Problem to work on —
Could the data below be copied exactly, minus the pictures?

Material to process —
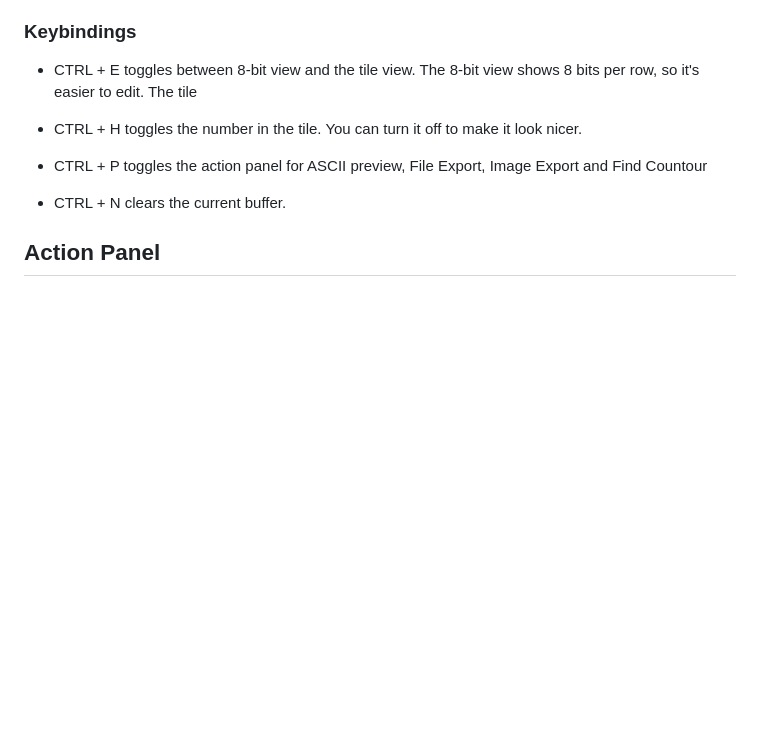
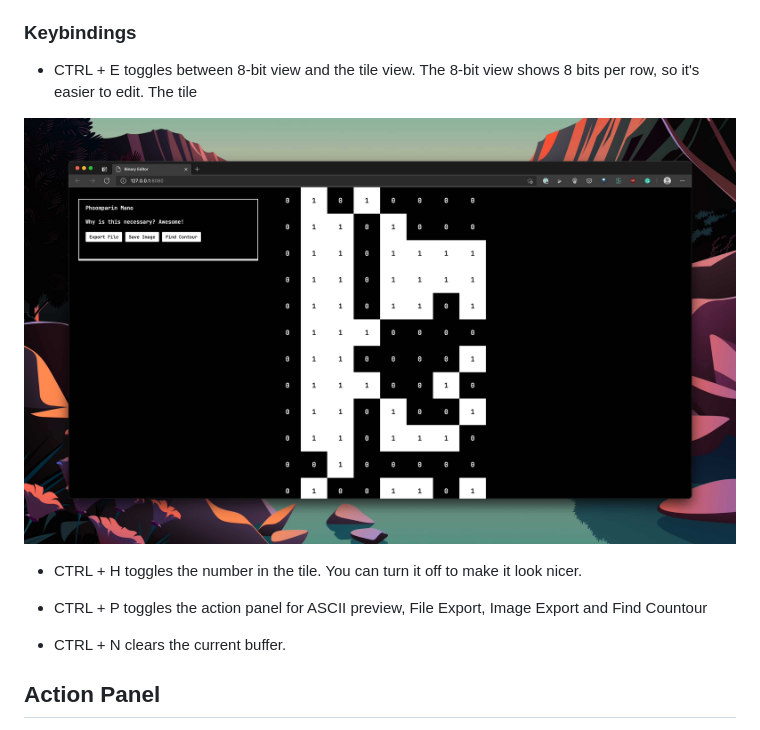
Before and after one commit to heypoom/visual-binary-editor, a Markdown page: README.md, the part around the change. Rendered like a GitHub page; pictures changed too: assets/eight-bit-mode.jpg (added); blank space fills up the shorter version.

Commit message:
docs: add eight bit mode image

```diff
--- a/README.md
+++ b/README.md
@@ -20,6 +20,8 @@ Try it here: https://binedit.netlify.app
 ### Keybindings
 
 - CTRL + E toggles between 8-bit view and the tile view. The 8-bit view shows 8 bits per row, so it's easier to edit. The tile
+
+![Eight Bit Mode](./assets/eight-bit-mode.jpg)
 
 - CTRL + H toggles the number in the tile. You can turn it off to make it look nicer.
 
```
Also changed, not shown: 1 other file.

Reply —
Before and after one commit to heypoom/visual-binary-editor, a Markdown page: README.md, the part around the change. Rendered like a GitHub page; pictures changed too: assets/eight-bit-mode.jpg (added); blank space fills up the shorter version.

Commit message:
docs: add eight bit mode image

```diff
--- a/README.md
+++ b/README.md
@@ -20,6 +20,8 @@ Try it here: https://binedit.netlify.app
 ### Keybindings
 
 - CTRL + E toggles between 8-bit view and the tile view. The 8-bit view shows 8 bits per row, so it's easier to edit. The tile
+
+![Eight Bit Mode](./assets/eight-bit-mode.jpg)
 
 - CTRL + H toggles the number in the tile. You can turn it off to make it look nicer.
 
```
Also changed, not shown: 1 other file.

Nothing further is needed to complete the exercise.